* PROBLEM DETAILS *
Pull every line containing "Also" from the entries.
[RECORDS TO PROCESS — start]
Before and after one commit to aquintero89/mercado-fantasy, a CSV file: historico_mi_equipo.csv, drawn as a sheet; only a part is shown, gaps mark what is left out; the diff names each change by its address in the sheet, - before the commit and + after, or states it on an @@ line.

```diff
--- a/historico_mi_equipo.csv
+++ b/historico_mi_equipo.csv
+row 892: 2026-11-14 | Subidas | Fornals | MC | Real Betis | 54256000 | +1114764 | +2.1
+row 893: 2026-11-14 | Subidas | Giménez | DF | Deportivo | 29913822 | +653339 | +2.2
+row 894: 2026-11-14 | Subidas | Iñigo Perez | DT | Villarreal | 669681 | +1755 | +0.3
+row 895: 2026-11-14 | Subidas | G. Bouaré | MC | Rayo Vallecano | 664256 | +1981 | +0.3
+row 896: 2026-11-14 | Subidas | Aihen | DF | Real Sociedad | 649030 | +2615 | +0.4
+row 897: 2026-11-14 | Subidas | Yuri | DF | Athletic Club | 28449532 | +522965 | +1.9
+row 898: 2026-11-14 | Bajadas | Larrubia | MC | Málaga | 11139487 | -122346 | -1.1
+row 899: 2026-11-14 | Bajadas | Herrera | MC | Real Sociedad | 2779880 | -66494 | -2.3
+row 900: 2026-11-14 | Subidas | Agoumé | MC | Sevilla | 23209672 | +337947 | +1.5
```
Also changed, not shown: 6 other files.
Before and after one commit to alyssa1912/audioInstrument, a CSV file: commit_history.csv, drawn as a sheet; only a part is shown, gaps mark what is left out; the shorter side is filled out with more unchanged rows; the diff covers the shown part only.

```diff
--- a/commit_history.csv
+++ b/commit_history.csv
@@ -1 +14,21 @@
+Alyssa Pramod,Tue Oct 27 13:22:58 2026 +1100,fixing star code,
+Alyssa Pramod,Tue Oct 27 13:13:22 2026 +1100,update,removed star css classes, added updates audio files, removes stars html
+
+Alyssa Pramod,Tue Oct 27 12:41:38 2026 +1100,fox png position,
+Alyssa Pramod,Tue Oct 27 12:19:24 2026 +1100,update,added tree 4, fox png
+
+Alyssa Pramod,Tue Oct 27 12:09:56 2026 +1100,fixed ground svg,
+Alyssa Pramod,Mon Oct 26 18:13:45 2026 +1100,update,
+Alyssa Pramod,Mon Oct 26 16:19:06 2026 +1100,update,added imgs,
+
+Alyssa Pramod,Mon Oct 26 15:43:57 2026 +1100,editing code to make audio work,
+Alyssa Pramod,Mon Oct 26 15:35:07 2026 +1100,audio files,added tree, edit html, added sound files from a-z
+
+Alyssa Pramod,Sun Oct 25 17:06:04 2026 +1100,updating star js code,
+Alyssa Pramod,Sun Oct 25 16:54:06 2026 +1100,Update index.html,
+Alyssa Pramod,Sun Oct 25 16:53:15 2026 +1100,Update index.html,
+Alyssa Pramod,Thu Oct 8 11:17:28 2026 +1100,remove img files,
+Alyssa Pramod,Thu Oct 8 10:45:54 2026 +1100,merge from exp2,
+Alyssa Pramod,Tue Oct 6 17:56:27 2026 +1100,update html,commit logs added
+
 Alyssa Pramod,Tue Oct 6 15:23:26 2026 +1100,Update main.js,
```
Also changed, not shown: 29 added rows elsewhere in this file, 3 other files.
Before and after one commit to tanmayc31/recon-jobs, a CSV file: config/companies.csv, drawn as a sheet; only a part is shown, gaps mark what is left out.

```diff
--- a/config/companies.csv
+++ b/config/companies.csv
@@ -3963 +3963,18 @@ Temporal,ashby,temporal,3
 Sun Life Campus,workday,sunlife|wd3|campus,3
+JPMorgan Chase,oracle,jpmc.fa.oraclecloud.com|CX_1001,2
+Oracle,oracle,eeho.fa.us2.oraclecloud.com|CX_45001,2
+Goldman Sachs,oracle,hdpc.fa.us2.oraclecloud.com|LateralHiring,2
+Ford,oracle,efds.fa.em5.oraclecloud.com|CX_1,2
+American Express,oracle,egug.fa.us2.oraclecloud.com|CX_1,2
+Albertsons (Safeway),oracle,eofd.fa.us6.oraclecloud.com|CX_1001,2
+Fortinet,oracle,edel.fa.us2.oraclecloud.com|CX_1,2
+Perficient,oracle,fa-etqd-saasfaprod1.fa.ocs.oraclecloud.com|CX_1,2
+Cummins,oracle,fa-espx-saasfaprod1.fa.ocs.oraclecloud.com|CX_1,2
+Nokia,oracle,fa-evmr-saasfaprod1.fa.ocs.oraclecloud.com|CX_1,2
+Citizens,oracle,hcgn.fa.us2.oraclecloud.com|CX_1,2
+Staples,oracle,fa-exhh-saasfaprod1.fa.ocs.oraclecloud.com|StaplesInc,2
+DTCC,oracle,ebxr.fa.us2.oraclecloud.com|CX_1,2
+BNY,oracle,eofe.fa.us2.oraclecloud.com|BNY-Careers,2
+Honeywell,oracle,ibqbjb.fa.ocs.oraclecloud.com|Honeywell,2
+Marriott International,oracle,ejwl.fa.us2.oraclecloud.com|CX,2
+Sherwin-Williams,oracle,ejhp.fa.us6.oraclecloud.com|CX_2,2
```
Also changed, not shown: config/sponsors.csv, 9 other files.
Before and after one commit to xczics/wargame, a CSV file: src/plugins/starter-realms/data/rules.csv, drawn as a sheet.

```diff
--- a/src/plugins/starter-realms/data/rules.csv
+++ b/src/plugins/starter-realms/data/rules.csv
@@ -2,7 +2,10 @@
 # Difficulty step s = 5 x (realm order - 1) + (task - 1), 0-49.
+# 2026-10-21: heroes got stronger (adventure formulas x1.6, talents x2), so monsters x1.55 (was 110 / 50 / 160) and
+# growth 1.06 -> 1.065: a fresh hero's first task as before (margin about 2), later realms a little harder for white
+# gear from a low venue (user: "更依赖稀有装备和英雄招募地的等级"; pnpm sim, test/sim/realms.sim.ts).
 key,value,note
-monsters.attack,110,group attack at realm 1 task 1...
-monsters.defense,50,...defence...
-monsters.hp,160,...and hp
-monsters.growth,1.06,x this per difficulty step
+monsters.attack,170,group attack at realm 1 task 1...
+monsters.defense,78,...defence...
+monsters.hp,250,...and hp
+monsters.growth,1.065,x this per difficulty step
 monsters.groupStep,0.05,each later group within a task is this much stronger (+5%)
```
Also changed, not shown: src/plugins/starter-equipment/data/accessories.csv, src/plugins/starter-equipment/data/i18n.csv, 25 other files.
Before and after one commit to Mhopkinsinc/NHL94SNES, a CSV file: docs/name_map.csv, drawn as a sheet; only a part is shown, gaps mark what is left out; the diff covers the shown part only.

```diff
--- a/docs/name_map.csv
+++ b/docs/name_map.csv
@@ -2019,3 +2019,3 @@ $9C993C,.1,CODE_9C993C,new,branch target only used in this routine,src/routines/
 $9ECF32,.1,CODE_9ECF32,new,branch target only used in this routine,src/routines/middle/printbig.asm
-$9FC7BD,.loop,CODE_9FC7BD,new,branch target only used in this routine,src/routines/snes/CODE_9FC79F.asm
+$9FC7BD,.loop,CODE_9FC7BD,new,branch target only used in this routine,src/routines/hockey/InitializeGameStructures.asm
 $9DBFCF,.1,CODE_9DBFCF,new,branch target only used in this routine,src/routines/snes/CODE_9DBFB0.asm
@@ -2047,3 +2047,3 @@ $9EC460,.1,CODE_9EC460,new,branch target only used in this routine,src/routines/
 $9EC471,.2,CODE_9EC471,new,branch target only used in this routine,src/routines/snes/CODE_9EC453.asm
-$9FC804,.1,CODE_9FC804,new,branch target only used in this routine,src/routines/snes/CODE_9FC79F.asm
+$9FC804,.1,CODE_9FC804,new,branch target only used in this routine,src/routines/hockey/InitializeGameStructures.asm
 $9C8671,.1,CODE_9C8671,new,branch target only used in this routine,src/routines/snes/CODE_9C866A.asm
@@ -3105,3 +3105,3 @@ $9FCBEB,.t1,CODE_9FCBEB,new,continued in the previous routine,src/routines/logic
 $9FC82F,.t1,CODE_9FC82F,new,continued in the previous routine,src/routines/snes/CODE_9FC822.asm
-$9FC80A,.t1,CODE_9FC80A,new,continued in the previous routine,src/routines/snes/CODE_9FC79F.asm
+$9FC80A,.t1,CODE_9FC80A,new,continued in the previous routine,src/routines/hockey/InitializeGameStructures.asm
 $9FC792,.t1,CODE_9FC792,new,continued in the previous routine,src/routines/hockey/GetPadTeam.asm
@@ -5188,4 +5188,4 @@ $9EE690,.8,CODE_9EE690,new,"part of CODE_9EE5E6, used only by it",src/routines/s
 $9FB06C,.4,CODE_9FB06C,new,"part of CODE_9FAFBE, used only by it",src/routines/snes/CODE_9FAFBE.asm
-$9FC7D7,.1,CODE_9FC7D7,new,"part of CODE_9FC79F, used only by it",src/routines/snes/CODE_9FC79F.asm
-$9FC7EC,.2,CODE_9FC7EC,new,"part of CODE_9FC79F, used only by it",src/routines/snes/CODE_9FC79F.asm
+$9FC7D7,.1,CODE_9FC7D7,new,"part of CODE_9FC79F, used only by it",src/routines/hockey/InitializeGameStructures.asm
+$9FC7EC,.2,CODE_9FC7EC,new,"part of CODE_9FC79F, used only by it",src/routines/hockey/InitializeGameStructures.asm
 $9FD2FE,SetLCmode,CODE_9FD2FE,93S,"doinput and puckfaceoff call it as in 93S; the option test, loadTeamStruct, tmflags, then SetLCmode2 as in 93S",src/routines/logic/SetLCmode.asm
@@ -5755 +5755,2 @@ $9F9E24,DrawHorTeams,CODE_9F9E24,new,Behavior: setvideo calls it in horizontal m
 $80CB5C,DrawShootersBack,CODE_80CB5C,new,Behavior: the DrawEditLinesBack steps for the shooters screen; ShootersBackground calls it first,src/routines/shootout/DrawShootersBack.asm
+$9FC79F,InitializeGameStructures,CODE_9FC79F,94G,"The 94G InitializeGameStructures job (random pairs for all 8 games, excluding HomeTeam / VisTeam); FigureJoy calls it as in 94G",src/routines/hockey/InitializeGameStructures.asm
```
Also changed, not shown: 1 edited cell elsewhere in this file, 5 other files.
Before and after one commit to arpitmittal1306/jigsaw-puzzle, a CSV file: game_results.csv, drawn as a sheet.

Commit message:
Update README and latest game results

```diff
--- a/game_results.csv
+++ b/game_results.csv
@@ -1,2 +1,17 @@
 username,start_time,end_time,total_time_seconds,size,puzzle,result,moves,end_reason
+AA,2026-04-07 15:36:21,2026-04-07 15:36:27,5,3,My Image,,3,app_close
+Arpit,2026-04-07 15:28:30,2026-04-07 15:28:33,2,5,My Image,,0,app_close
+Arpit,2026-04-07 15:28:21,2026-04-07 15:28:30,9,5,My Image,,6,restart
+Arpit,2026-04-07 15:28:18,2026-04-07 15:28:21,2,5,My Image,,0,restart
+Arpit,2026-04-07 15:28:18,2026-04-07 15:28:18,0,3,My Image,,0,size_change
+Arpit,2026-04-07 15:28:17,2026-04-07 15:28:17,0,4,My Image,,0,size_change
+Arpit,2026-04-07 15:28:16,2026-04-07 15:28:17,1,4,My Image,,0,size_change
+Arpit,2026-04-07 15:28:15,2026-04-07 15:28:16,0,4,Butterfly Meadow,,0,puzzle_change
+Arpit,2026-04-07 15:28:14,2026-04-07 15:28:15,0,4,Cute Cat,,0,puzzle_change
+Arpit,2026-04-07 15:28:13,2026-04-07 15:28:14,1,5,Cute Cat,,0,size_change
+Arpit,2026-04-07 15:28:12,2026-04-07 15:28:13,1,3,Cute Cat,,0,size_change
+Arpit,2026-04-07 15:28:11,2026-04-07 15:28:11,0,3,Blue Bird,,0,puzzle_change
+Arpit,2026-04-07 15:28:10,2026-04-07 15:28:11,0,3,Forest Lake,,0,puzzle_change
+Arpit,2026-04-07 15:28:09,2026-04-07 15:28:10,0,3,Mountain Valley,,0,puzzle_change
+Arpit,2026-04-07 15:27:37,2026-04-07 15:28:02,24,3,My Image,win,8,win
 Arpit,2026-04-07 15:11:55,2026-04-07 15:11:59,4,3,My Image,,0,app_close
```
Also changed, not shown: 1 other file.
[RECORDS TO PROCESS — finish]
* RESULT OF THE TASK *
Also changed, not shown: 6 other files.
Also changed, not shown: 29 added rows elsewhere in this file, 3 other files.
Also changed, not shown: config/sponsors.csv, 9 other files.
Also changed, not shown: src/plugins/starter-equipment/data/accessories.csv, src/plugins/starter-equipment/data/i18n.csv, 25 other files.
Also changed, not shown: 1 edited cell elsewhere in this file, 5 other files.
Also changed, not shown: 1 other file.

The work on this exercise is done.